Some lenders consider disability payments and Social Security payments a source of income. That said, it is ultimately the decision of the specific provider. As a part of our free matching service, we work with a wide variety of companies to give you the best chance of qualifying for funds before your next paycheck. As you can see, you have a great advantage when applying through us. Our competitors may only be working with one or two lenders with stringent lending guidelines.
Common Types of Disability Benefits
The Social Security department outlines two of the most common types of benefits for people with disabilities. First, Social Security Disability Insurance will pay benefits to disabled individuals, those on long term disability and certain family members if the recipient(s) are insured under the program. To qualify, the disabled recipient must have worked a certain period of time and paid Social Security taxes throughout that period. The second common type of disability payment is known as Supplemental Security Income. This benefit is paid out on a financial need basis. It is meant to provide assistance to aged, blind, and disabled individuals with limited earnings.
What to Specify When Applying
When applying, be sure to specify your disability or Social Security payments as income. You may be required to include proof of income by faxing your award letter to the provider you are dealing with. This requirement varies from state to state. If you are approved, it is recommended that you pay off the balance in a timely manner. Most individuals strive to pay off their amount owed by the next payday, or when a disability benefit is received. Consider other types of supplemental earnings that can be included on your application. Even if you work part-time or seasonally, reporting this will make it easier to get qualified for the service.

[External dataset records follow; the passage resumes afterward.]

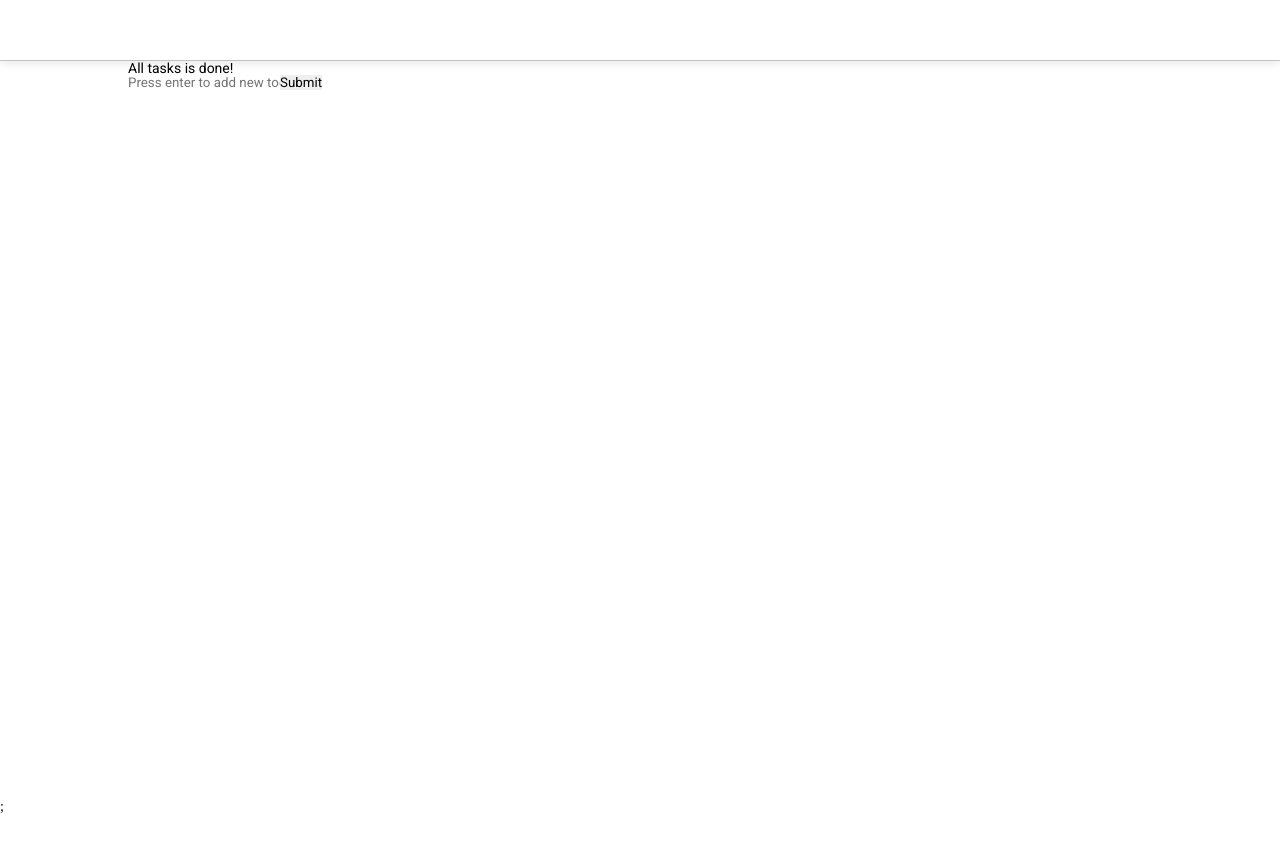
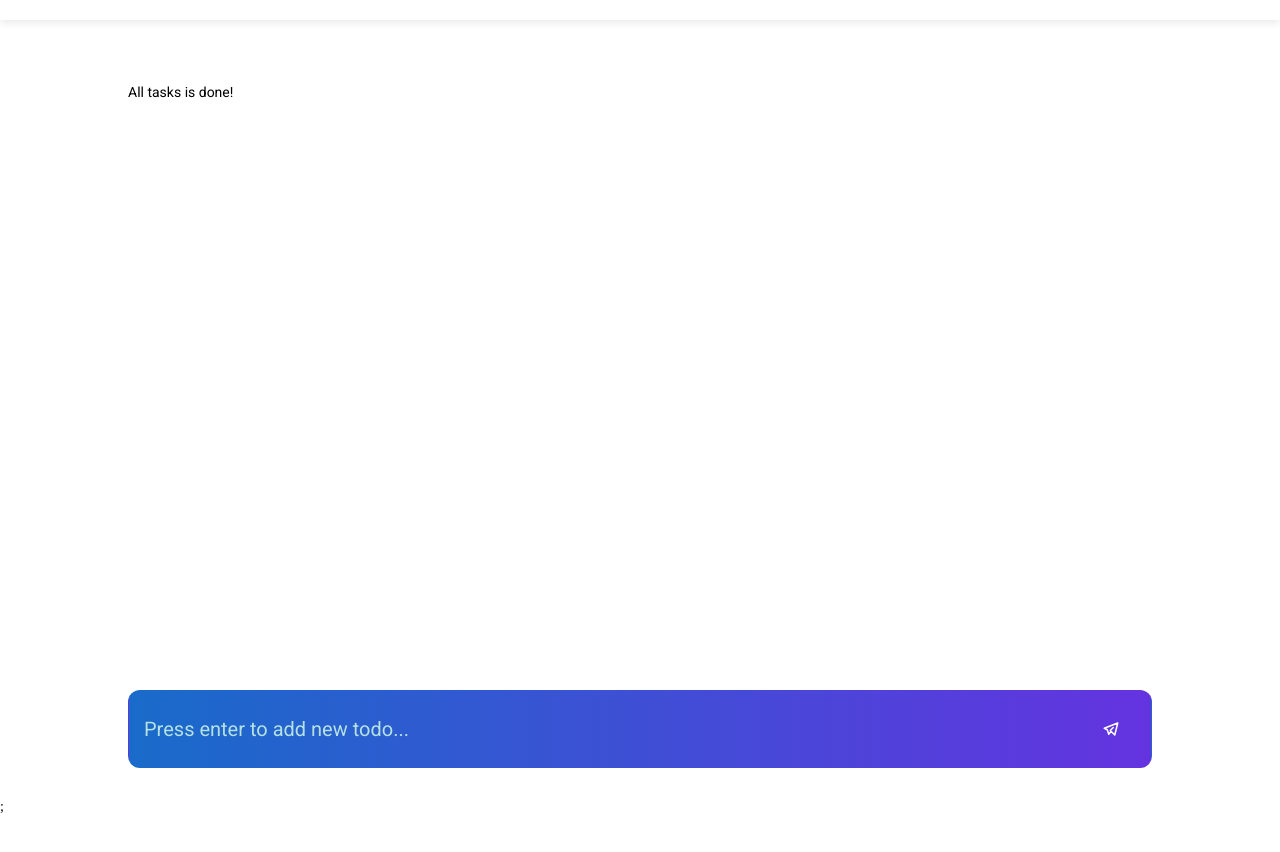
Before and after one commit to Dead-Reaven/25-todo-app-v2, a React (Create React App) app: page / in a window 1280 px wide. Shown: the top 852 px of the page. Before the commit the page ends 814 px from the top, so only its background shows below. Built offline with nearby package versions, Linux system fonts and the light colour scheme.

Commit message:
header button clear all now show completed todo count

```diff
--- a/src/View/CSS/App.css
+++ b/src/View/CSS/App.css
@@ -8,6 +8,7 @@ html {
 	height: 100vh;
 	font-family: 'Roboto', sans-serif;
 }
+
 .content {
 	max-width: 80%;
 	margin: 0px auto;
@@ -17,118 +18,27 @@ html {
 	-webkit-box-shadow: 0px 2px 10px 0px rgba(0, 0, 0, 0.1);
 	box-shadow: 0px 2px 10px 0px rgba(0, 0, 0, 0.1);
 }
-
-/* todo list */
-.container__todos {
-	height: 70vh;
-	padding: 15px;
-	overflow-y: auto;
+.blue-gradient {
+	background: linear-gradient(to right, #196bca, #6433e0);
+	background-color: #196bca;
+	color: #fff;
+	font-size: 18px;
+	font-weight: 400;
+	font-style: normal;
+	text-decoration: none;
+	padding: 14px 15px;
+	border: 1px solid rgba(0, 0, 0, 0);
+	border-radius: 12px;
+	display: inline-flex;
+	transition: all 0.3s;
 }
 
-/* todo card */
-.todo,
-.completed-todo {
-	display: flex;
-	flex-direction: column;
-	min-height: fit-content;
-	padding: 15px;
-	border: 1px solid #c1c1c1;
-	border-radius: 10px;
-	margin-bottom: 25px;
-}
-/* completed */
-.completed-todo {
-	color: #c1c1c1;
+.blue-gradient:hover {
+	content: 'clear';
+	background: linear-gradient(to right, #1866c0, #5f30d5);
+	background-color: #1866c0;
 }
 
-.todo__header {
-	display: flex;
-	justify-content: space-between;
-	align-items: center;
-	padding-bottom: 10px;
+.blue-gradient:active {
+	transform: scale(0.95);
 }
-
-.todo__header__title {
-	font-size: 20px;
-	font-weight: bold;
-}
-
-.todo__header__buttons {
-	display: flex;
-	justify-content: space-between;
-	width: 80px;
-}
-
-.todo__header__buttons > * {
-	width: 30px;
-	height: 30px;
-	background-color: white;
-	color: #c1c1c1;
-	border-radius: 50%;
-	transition: all 0.3s;
-}
-.todo__header__buttons > *:hover {
-	transform: scale(120%);
-}
-.todo__header__btn-del:hover {
-	color: red;
-}
-.todo__header__btn-done:hover {
-	color: #54c41d;
-}
-
-.todo__header__btn-return:hover {
-	color: orange;
-}
-
-.todo__body {
-	align-items: center;
-	flex: auto 1 1;
-	flex-wrap: nowrap;
-	padding: 0px 80px 0px 20px;
-}
-
-.todo__body__text {
-	width: 100%;
-	height: 100%;
-	text-align: justify;
-	line-height: 16px;
-}
-
-/* footer */
-.todo__footer {
-	display: flex;
-	justify-content: space-between;
-	align-content: stretch;
-	padding-top: 15px;
-	font-size: 13px;
-	font-weight: 300;
-	font-style: italic;
-}
-
-.time-start {
-}
-.time-end {
-	display: flex;
-	align-content: center;
-}
-.time-end__completed {
-	color: #54c41d;
-}
-.completed-ico {
-	font-size: 10px;
-	color: #54c41d;
-	border: 1px solid #54c41d;
-	background: #54c41d;
-	color: #339611;
-	border-radius: 50%;
-	margin-right: 5px;
-}
-.date {
-	color: #339611;
-	font-weight: 700;
-}
-
-.container__form {
-	width: 80%;
-}
--- /dev/null
+++ b/src/View/CSS/footer.css
@@ -0,0 +1,29 @@
+footer {
+	height: 30%;
+}
+.form {
+	display: flex;
+	align-items: center;
+	justify-content: center;
+	height: 70%;
+}
+
+.input__container {
+	display: flex;
+	gap: 15px;
+	width: 100%;
+}
+.input__container.blue-gradient:active {
+	transform: none;
+}
+
+.input__container__text-input {
+	background: none;
+	color: white;
+	width: 100%;
+	font-size: 20px;
+}
+
+.input__container__text-input::placeholder {
+	color: rgb(181, 225, 225);
+}
--- /dev/null
+++ b/src/View/CSS/header.css
@@ -0,0 +1,36 @@
+header {
+	display: contents;
+	position: sticky;
+	height: 60px;
+	background: rgba(255, 255, 255, 0);
+	padding-bottom: 25px;
+}
+
+.nav__container {
+	display: flex;
+	align-items: center;
+	padding: 10px 0px;
+	margin-top: 0px;
+	height: 100%;
+}
+
+.actions-buttons > button {
+	margin-left: 15px;
+}
+
+.inactive {
+	background: none;
+	color: #c1c1c1;
+	border: 1px #c1c1c1 solid;
+}
+
+.blue-gradient > span {
+	font-size: 14px;
+	padding-left: 4px;
+}
+.actions-buttons > .inactive:hover {
+	cursor: default;
+}
+.actions-buttons > .inactive:active {
+	transform: none;
+}
--- /dev/null
+++ b/src/View/CSS/main.css
@@ -0,0 +1,119 @@
+main{
+    height: 70vh;
+}
+
+
+/* todo list */
+.container__todos {
+    height: 100%;
+	padding: 15px;
+	overflow-y: auto;
+}
+
+/* todo card */
+.todo,
+.completed-todo {
+	display: flex;
+	flex-direction: column;
+	min-height: fit-content;
+	padding: 15px;
+	border: 1px solid #c1c1c1;
+	border-radius: 10px;
+	margin-bottom: 25px;
+}
+/* completed */
+.completed-todo {
+	color: #c1c1c1;
+}
+
+.todo__header {
+	display: flex;
+	justify-content: space-between;
+	align-items: center;
+	padding-bottom: 10px;
+}
+
+.todo__header__title {
+	font-size: 20px;
+	font-weight: bold;
+}
+
+.todo__header__buttons {
+	display: flex;
+	justify-content: space-between;
+	width: 80px;
+}
+
+.todo__header__buttons > * {
+	width: 30px;
+	height: 30px;
+	background-color: white;
+	color: #c1c1c1;
+	border-radius: 50%;
+	transition: all 0.3s;
+}
+.todo__header__buttons > *:hover {
+	transform: scale(120%);
+}
+.todo__header__btn-del:hover {
+	color: red;
+}
+.todo__header__btn-done:hover {
+	color: #54c41d;
+}
+
+.todo__header__btn-return:hover {
+	color: orange;
+}
+
+.todo__body {
+	align-items: center;
+	flex: auto 1 1;
+	flex-wrap: nowrap;
+	padding: 0px 80px 0px 20px;
+}
+
+.todo__body__text {
+	width: 100%;
+	height: 100%;
+	text-align: justify;
+	line-height: 16px;
+}
+
+/* footer */
+.todo__footer {
+	display: flex;
+	justify-content: space-between;
+	align-content: stretch;
+	padding-top: 15px;
+	font-size: 13px;
+	font-weight: 300;
+	font-style: italic;
+}
+
+.time-start {
+}
+.time-end {
+	display: flex;
+	align-content: center;
+}
+.time-end__completed {
+	color: #54c41d;
+}
+.completed-ico {
+	font-size: 10px;
+	color: #54c41d;
+	border: 1px solid #54c41d;
+	background: #54c41d;
+	color: #339611;
+	border-radius: 50%;
+	margin-right: 5px;
+}
+.date {
+	color: #339611;
+	font-weight: 700;
+}
+
+.container__form {
+	width: 80%;
+}
--- a/src/View/CSS/nav.css
+++ /dev/null
@@ -1,41 +0,0 @@
-nav {
-	display: block;
-	position: sticky;
-	height: 60px;
-	font-size: 24px;
-	border-bottom: 1px solid #c1c1c1;
-}
-
-.nav__container {
-	display: flex;
-	align-items: center;
-	margin-top: 0px;
-	height: 100%;
-}
-
-.actions-buttons > button {
-	background: linear-gradient(to right, #196bca, #6433e0);
-	background-color: #196bca;
-	color: #fff;
-	font-size: 18px;
-	font-weight: 400;
-	font-style: normal;
-	text-decoration: none;
-	padding: 14px 15px;
-	border: 0px solid #000;
-	border-radius: 12px;
-	display: inline-flex;
-	justify-content: center;
-	align-items: center;
-	margin-left: 15px;
-}
-
-.actions-buttons > button:hover {
-	content: 'clear';
-	background: linear-gradient(to right, #1866c0, #5f30d5);
-	background-color: #1866c0;
-
-}
-.actions-buttons > button:active {
-	transform: scale(0.95);
-}
--- a/src/View/Components/ActionsButtons.js
+++ b/src/View/Components/ActionsButtons.js
@@ -11,19 +11,36 @@ function ActionsButtons() {
 		clearCompleted,
 		countCompletedTodos,
 	} = useContext(controllerContext);
+
+	const completedTodos = countCompletedTodos();
+
 	if (isShowActionButtons())
 		return (
 			<div className='actions-buttons'>
-				<button onClick={clearTodos} data-testid='clear all' title='Clear all' className='' >
+				<button
+					onClick={clearTodos}
+					data-testid='clear all'
+					title='Clear all'
+					className='blue-gradient'
+				>
 					<RxUpdate />
 				</button>
 				<button
-					className={`${!!countCompletedTodos() ? '' : ''}`}
+					className={`${
+						!completedTodos ? 'inactive blue-gradient' : 'blue-gradient'
+					} `}
 					onClick={clearCompleted}
 					data-testid='clear completed'
 					title='Clear completed'
 				>
 					<VscChecklist />
+					<span>
+						{completedTodos
+							? `Completed ${completedTodos} todo${
+									completedTodos > 1 ? 's' : ''
+							  }`
+							: ``}
+					</span>
 				</button>
 			</div>
 		);
--- a/src/View/Components/Form.js
+++ b/src/View/Components/Form.js
@@ -1,6 +1,6 @@
 import { useState, useContext } from 'react';
+import { TbBrandTelegram } from 'react-icons/tb';
 import controllerContext from '../../controller/context/controllerContext';
-
 const Form = () => {
 	const { onSubmitForm } = useContext(controllerContext);
 	const [todoText, setTodoText] = useState('');
@@ -8,6 +8,7 @@ const Form = () => {
 	return (
 		<form
 			data-testid='form'
+			className='form'
 			onSubmit={(event) => {
 				event.preventDefault();
 
@@ -17,9 +18,10 @@ const Form = () => {
 				}
 			}}
 		>
-			<div>
+			<div className='input__container blue-gradient '>
 				<input
 					placeholder='Press enter to add new todo...'
+					className='  input__container__text-input'
 					type='text'
 					value={todoText}
 					autoComplete='off'
@@ -27,8 +29,13 @@ const Form = () => {
 					onChange={(event) => setTodoText(event.target.value)}
 				/>
 
-				<button type='submit' data-testid='btn submit'>
-					Submit
+				<button
+					type='submit'
+					data-testid='btn submit'
+					className='blue-gradient'
+					style={{background:'none'}}
+				>
+					<TbBrandTelegram />
 				</button>
 			</div>
 		</form>
--- a/src/View/Components/Todo.js
+++ b/src/View/Components/Todo.js
@@ -1,10 +1,9 @@
 import { useContext } from 'react';
 import controllerContext from '../../controller/context/controllerContext';
-import { BiCheck } from 'react-icons/bi';
-import { RxCross2 } from 'react-icons/rx';
+import { BiArrowBack, BiCheck } from 'react-icons/bi';
 import { RiDeleteBin6Line } from 'react-icons/ri';
 import { BsCheck2 } from 'react-icons/bs';
-import {RxPencil1} from 'react-icons/rx'
+// import {RxPencil1} from 'react-icons/rx'
 
 const Todo = ({ todo }) => {
 	const { text, isCompleted, id, timeStart, timeEnd } = todo;
@@ -24,7 +23,7 @@ const Todo = ({ todo }) => {
 						onClick={() => toggleIsCompleted(id)}
 					>
 						{isCompleted ? (
-							<RxCross2 className='todo__header__btn-return' />
+							<BiArrowBack className='todo__header__btn-return' />
 						) : (
 							<BiCheck className='todo__header__btn-done' />
 						)}
--- a/src/View/Components/Todolist.js
+++ b/src/View/Components/Todolist.js
@@ -1,26 +1,14 @@
-import { useContext } from 'react';
-import controllerContext from '../../controller/context/controllerContext';
 import Todo from './Todo';
 
 const Todolist = ({ todos }) => {
-	const { countCompletedTodos } = useContext(controllerContext);
-	const completedTodosNumber = countCompletedTodos();
-
 	// if list is empty output massage
 	if (!todos.length)
 		return <h1 data-testid='empty list'>All tasks is done!</h1>;
-	// const fakeTodos = [{ text: 'Todo one asd lorem Todo one asd Todo one asd Todo one asd lorem Todo one asd Todo one asd Todo one asd lorem Todo one asd Todo one asd Todo one asd lorem Todo one asd Todo one asd Todo one asd lorem Todo one asd Todo one asd Todo one asd lorem Todo one asd Todo one asd Todo one asd lorem Todo one asd Todo one asd v Todo one asd lorem Todo one asd Todo one asd Todo one asd lorem Todo one asd Todo one asd Todo one asd lorem Todo one asd Todo one asd Todo one asd lorem Todo one asd Todo one asd Todo one asd lorem Todo one asd Todo one asd Todo one asd lorem Todo one asd Todo one asd Todo one asd lorem Todo one asd Todo one asd Todo one asd lorem Todo one asd Todo one asdTodo one asd lorem Todo one asd Todo one asd Todo one asd lorem Todo one asd Todo one asd Todo one asd lorem Todo one asd Todo one asdTodo one asd lorem Todo one asd Todo one asd Todo one asd lorem Todo one asd Todo one asd  ', isCompleted: false }];
 	return (
 		<div data-testid='todo list' className='container__todos'>
 			{todos.map((todo) => (
 				<Todo todo={todo} key={todo.id} />
 			))}
-			<h1>
-				Completed
-				{completedTodosNumber > 1
-					? ` ${completedTodosNumber} todos`
-					: ` ${completedTodosNumber} todo`}
-			</h1>
 		</div>
 	);
 };
--- a/src/View/View.jsx
+++ b/src/View/View.jsx
@@ -2,27 +2,31 @@ import Form from './Components/Form';
 import Todolist from './Components/Todolist';
 import ActionsButtons from './Components/ActionsButtons';
 
+import './CSS/App.css';
+import './CSS/header.css';
+import './CSS/main.css';
+import './CSS/footer.css';
+import './CSS/scroll-bar.css';
 import './CSS/null.css';
-import './CSS/App.css';
-import './CSS/nav.css';
-import './CSS/scroll-bar.css';
 
 function View({ todos }) {
 	return (
 		<div className='App'>
 			<header>
 				<nav className='shadow'>
-					<div className='content nav__container'>
+					<div className='content nav__container '>
 						<ActionsButtons />
 					</div>
 				</nav>
 			</header>
-			<main>
-				<div className='content'>
-					<Todolist todos={todos} />
-					<Form />
-				</div>
+
+			<main className='content'>
+				<Todolist todos={todos} />
 			</main>
+
+			<footer className='content'>
+				<Form />
+			</footer>
 		</div>
 	);
 }
```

How You Can Survive Financially for the Time Being Without a Job
Once you've found out that you could potentially unemployed for an extended period of time, you should immediately examine your finances. Figure out where you're spending your money and how you can cut back. In this situation, it's always best to hope for the best, but prepare for the worst. That means you should plan your budget out for several months with the mindset that you'll be unemployed. With any luck, you'll find a new job right away and won't have to worry about it. Obviously, this is not the time to be making any major new purchases. New computers, clothes, televisions, or anything else can wait for now. Unless it's completely necessary, you should really avoid purchasing anything at all. It should probably go without saying, but you should also avoid taking on any new forms of debt while unemployed.
In every state, there are a number of government unemployment benefits available. It's very important that you take advantage of these while they're still available. Low rate loans, unemployment compensation, and even free training are just a few of the government benefits in some states. If you don't have much savings or any type of funds coming in, you'll need to find other ways to get by. For instance, there are many companies that pay people to give blood or plasma. You can also look for clinical trials or product testing in your area, many of which allow you to keep the product you're testing. While these types of odd-jobs don't pay too much, any extra money is worth your time.
We all know how much interest can accrue on a large amount of debt if left unchecked, but now isn't the time to deal with it. When you're unemployed, it's best to just make the minimum payments on all of your debt. You could even ask your lender to freeze your debt for a couple months, so that it doesn't accumulate interest. If you have some outstanding unsecured borrowing debt, contact your provider immediately to work out some type of repayment plan. It may not sound like an appealing prospect, but don't give up on the idea of finding part-time work, even if it's not the most glamorous or highly paid job. Having at least some form of income allows you to stretch your savings out for as long as possible. If you can find something that's in your general job field, this might even be more desirable.